UPDATED 13 May 2015| Future Royal Netherlands Air Force (RNLAF) F-16 and possibly Lockheed Martin F-35 Lightning II pilots will train with the Italian Air Force on Alenia Aermacchi M-346 jets, thanks to an agreement that was signed last week by the Chiefs of Staff of the two air forces. The agreement envisages the detachment of an instructor and two student pilots of the Royal Netherlands Air Force, to be stationed at the Italian Air Force’s flight school in Lecce.
UPDATE 13 May | The Royal Netherlands Air Force confirmed that the first two pilots started training in Lecce on 12 May. The training is a 3 year experiment to see if the M-346 is suited for training F-35 pilots. If successful, current training in the US could partly move to Italy.
It is the two countries’ intention that this first group of pilots represent the starting point for an extended cooperation in the years to come. The Dutch visited Lecce earlier this year.
The instructor and the two students will follow the standard training programs of the Italian military pilots. The training system is already acknowledged and appreciated by other countries, which have sent their personnel to train at the Lecce-Galatina school. Austria is one of those countries
— Aeronautica Militare (@ItalianAirForce) 10 mei 2015
The Italian training program was recently reconfigured to catch up with operational and technological advances. The flight training school at Lecce, also known as 61 Stormo, this week changed it’s logo from a penguin to a more aggressive, bird-like emblem to suite the change. More on the Italian training recipe is here.

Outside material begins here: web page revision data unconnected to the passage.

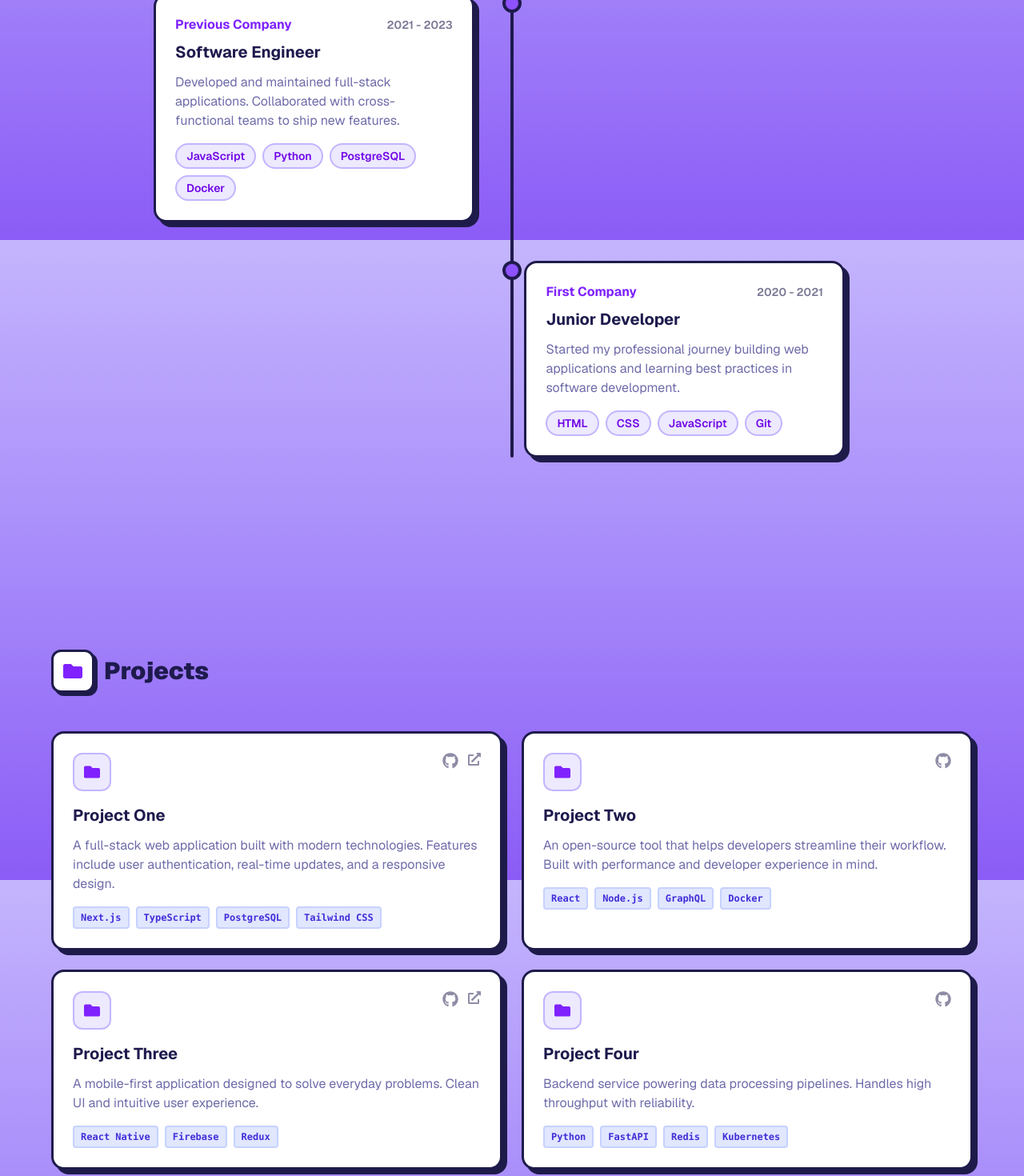
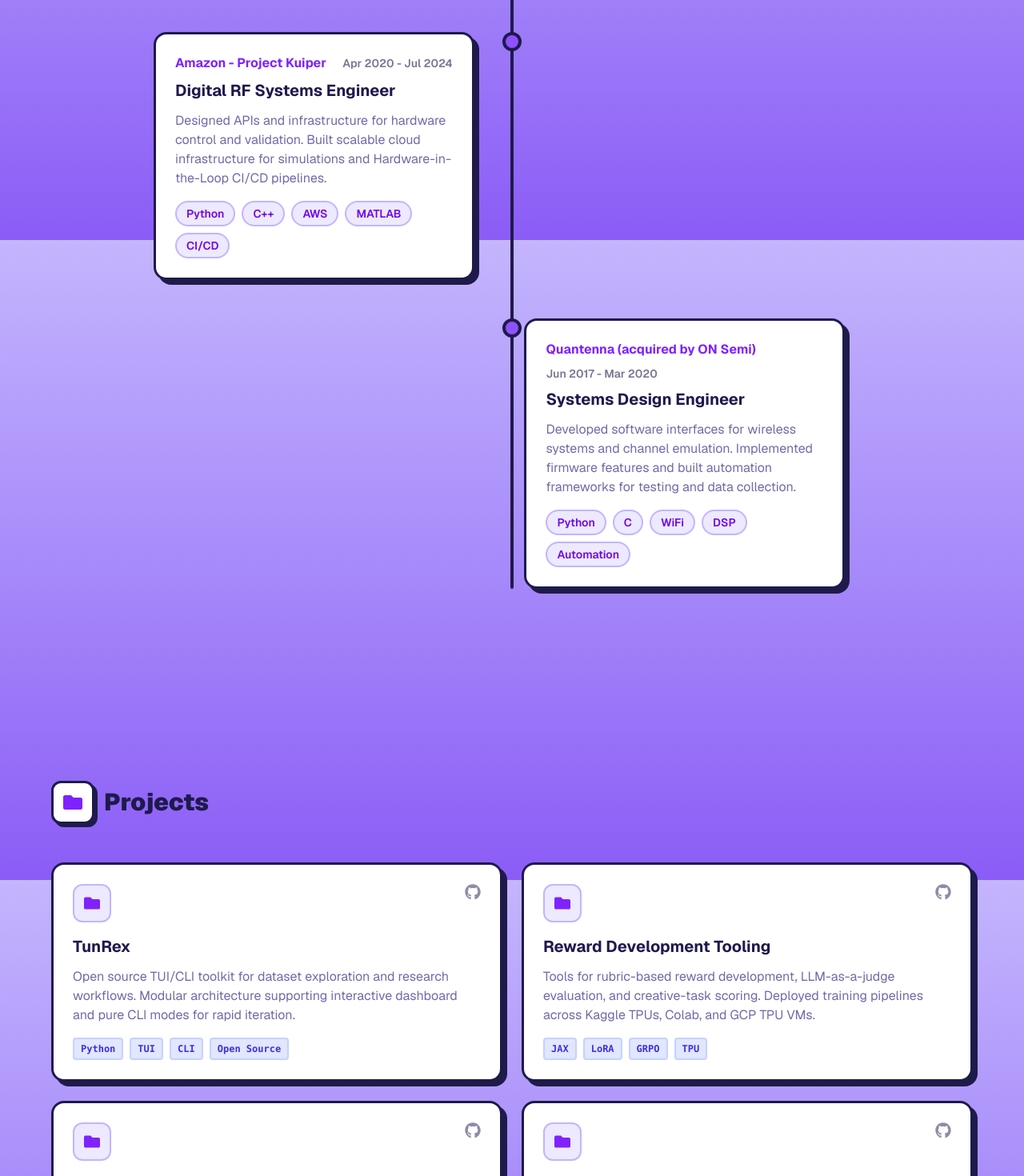
Before and after one commit to 42euge/euge-website, a Next.js app: page / in a window 1280 px wide. Shown: the part 1300-2770 px from the top of the page at 80% size. Built offline with nearby package versions, Linux system fonts and the light colour scheme.

Commit message:
Fix basePath for GitHub Pages

```diff
--- a/components/Experience.tsx
+++ b/components/Experience.tsx
@@ -12,28 +12,28 @@
 
 const experiences: ExperienceItem[] = [
   {
-    company: "Your Company",
-    role: "Software Development Engineer",
-    period: "2023 - Present",
+    company: "Blue Origin",
+    role: "Software Development Engineer III",
+    period: "Nov 2024 - Present",
     description:
-      "Building scalable web applications and services. Working with modern technologies to deliver high-quality software solutions.",
-    technologies: ["TypeScript", "React", "Node.js", "AWS"],
+      "Building internal platforms for anomaly detection and proactive issue identification. Developing systems software for ground station operations and mission-critical telemetry processing.",
+    technologies: ["C++", "Python", "ML/AI", "REST APIs"],
   },
   {
-    company: "Previous Company",
-    role: "Software Engineer",
-    period: "2021 - 2023",
+    company: "Amazon - Project Kuiper",
+    role: "Digital RF Systems Engineer",
+    period: "Apr 2020 - Jul 2024",
     description:
-      "Developed and maintained full-stack applications. Collaborated with cross-functional teams to ship new features.",
-    technologies: ["JavaScript", "Python", "PostgreSQL", "Docker"],
+      "Designed APIs and infrastructure for hardware control and validation. Built scalable cloud infrastructure for simulations and Hardware-in-the-Loop CI/CD pipelines.",
+    technologies: ["Python", "C++", "AWS", "MATLAB", "CI/CD"],
   },
   {
-    company: "First Company",
-    role: "Junior Developer",
-    period: "2020 - 2021",
+    company: "Quantenna (acquired by ON Semi)",
+    role: "Systems Design Engineer",
+    period: "Jun 2017 - Mar 2020",
     description:
-      "Started my professional journey building web applications and learning best practices in software development.",
-    technologies: ["HTML", "CSS", "JavaScript", "Git"],
+      "Developed software interfaces for wireless systems and channel emulation. Implemented firmware features and built automation frameworks for testing and data collection.",
+    technologies: ["Python", "C", "WiFi", "DSP", "Automation"],
   },
 ];
 
--- a/components/Projects.tsx
+++ b/components/Projects.tsx
@@ -13,35 +13,33 @@
 
 const projects: Project[] = [
   {
-    title: "Project One",
+    title: "TunRex",
     description:
-      "A full-stack web application built with modern technologies. Features include user authentication, real-time updates, and a responsive design.",
-    technologies: ["Next.js", "TypeScript", "PostgreSQL", "Tailwind CSS"],
-    github: "https://github.com/42euge",
-    live: "#",
+      "Open source TUI/CLI toolkit for dataset exploration and research workflows. Modular architecture supporting interactive dashboard and pure CLI modes for rapid iteration.",
+    technologies: ["Python", "TUI", "CLI", "Open Source"],
+    github: "https://github.com/42euge/TunRex",
     featured: true,
   },
   {
-    title: "Project Two",
+    title: "Reward Development Tooling",
     description:
-      "An open-source tool that helps developers streamline their workflow. Built with performance and developer experience in mind.",
-    technologies: ["React", "Node.js", "GraphQL", "Docker"],
+      "Tools for rubric-based reward development, LLM-as-a-judge evaluation, and creative-task scoring. Deployed training pipelines across Kaggle TPUs, Colab, and GCP TPU VMs.",
+    technologies: ["JAX", "LoRA", "GRPO", "TPU"],
     github: "https://github.com/42euge",
     featured: true,
   },
   {
-    title: "Project Three",
+    title: "BlueTron",
     description:
-      "A mobile-first application designed to solve everyday problems. Clean UI and intuitive user experience.",
-    technologies: ["React Native", "Firebase", "Redux"],
+      "Voice agent integrating with launch coordination channels. Enables natural language queries about operational status and intelligent channel surfacing.",
+    technologies: ["Voice AI", "NLP", "Python"],
     github: "https://github.com/42euge",
-    live: "#",
   },
   {
-    title: "Project Four",
+    title: "Odessa",
     description:
-      "Backend service powering data processing pipelines. Handles high throughput with reliability.",
-    technologies: ["Python", "FastAPI", "Redis", "Kubernetes"],
+      "Classical ASR pipeline implementation including MFCC extraction, HMM-GMM acoustic models, EM training, and Viterbi decoding. Experimented with voice cloning for synthetic data generation.",
+    technologies: ["Python", "PyTorch", "ASR", "Audio"],
     github: "https://github.com/42euge",
   },
 ];
--- a/next.config.ts
+++ b/next.config.ts
@@ -3,6 +3,8 @@
 const nextConfig: NextConfig = {
   pageExtensions: ["js", "jsx", "md", "mdx", "ts", "tsx"],
   output: "export",
+  basePath: "/euge-website",
+  assetPrefix: "/euge-website",
   images: {
     unoptimized: true,
   },
```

The M-346 trainer (called T-346 by the Italian Air Force), is evaluated with great interest by several air forces that plan to operate new-generation aircraft. The type is in use in Italy, Singapore and Israel, with Poland set to join.

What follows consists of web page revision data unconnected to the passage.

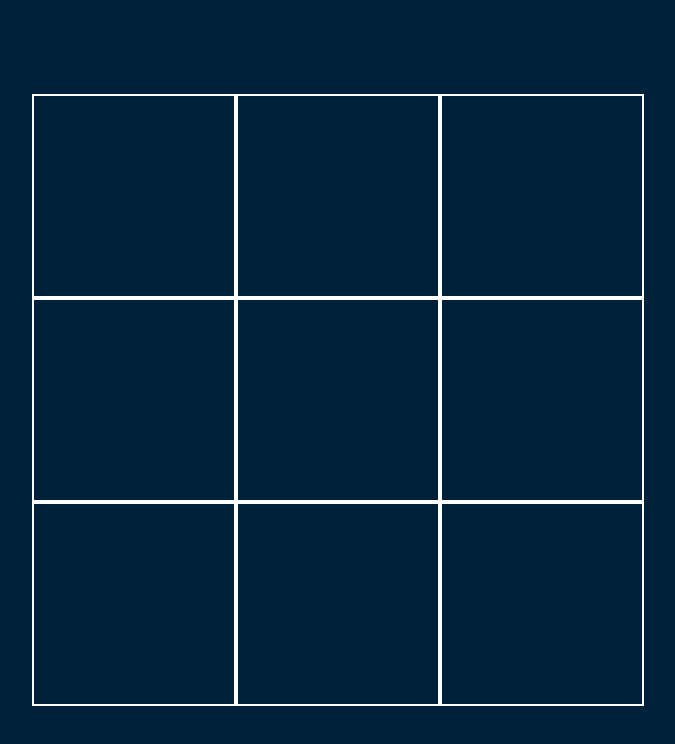
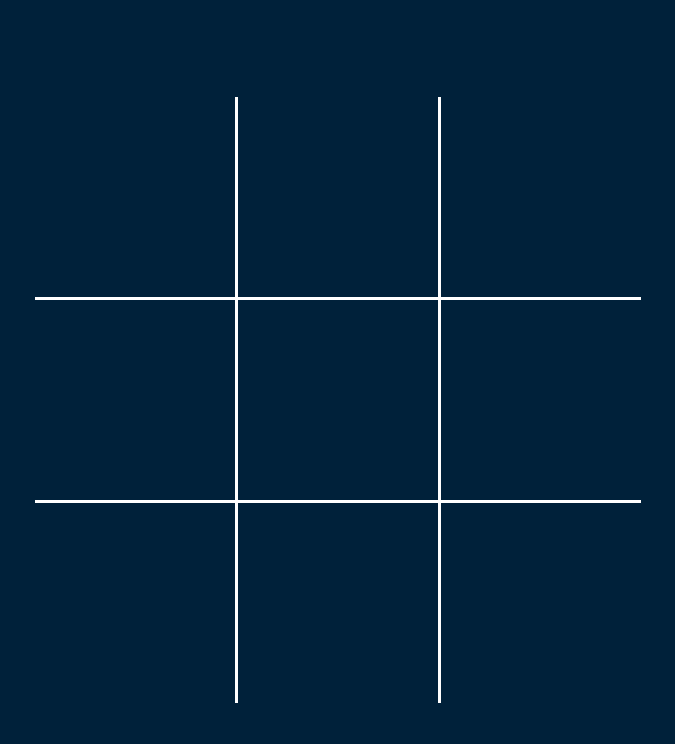
Before and after one commit to hannahouazzane/Realtime-Tik-Tak-Toe, a React app: page / in a window 1280 px wide. Shown: the top 744 px of the page, without its empty margins (302-977 px from the left). Built offline with nearby package versions, Linux system fonts and the light colour scheme.

Commit message:
feat: remove outer edges of grid

```diff
--- a/src/styles/global.css
+++ b/src/styles/global.css
@@ -22,5 +22,16 @@ body {
 .square {
   width: min(200px, 25vw);
   height: min(200px, 25vw);
-  border: solid var(--primaryColor) 2px;
+  border-right: solid var(--primaryColor) 3px;
+  border-bottom: solid var(--primaryColor) 3px;
 }
+
+
+.square:nth-child(3n) {
+  border-right:none;
+}
+
+.square:nth-child(6) ~ .square {
+  border-bottom:none;
+
+}
```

Dutch pilot training starts on the Pilatus PC-7, after which student pilots usually move to the US for training on the T-38 Talon. For that part, the Dutch now eye the M-346 with the Italians.
© 2015 Airheadsfly.com editor Elmer van Hest
Featured image (top): The M-346 advanced training jet (Image © Dennis Spronk)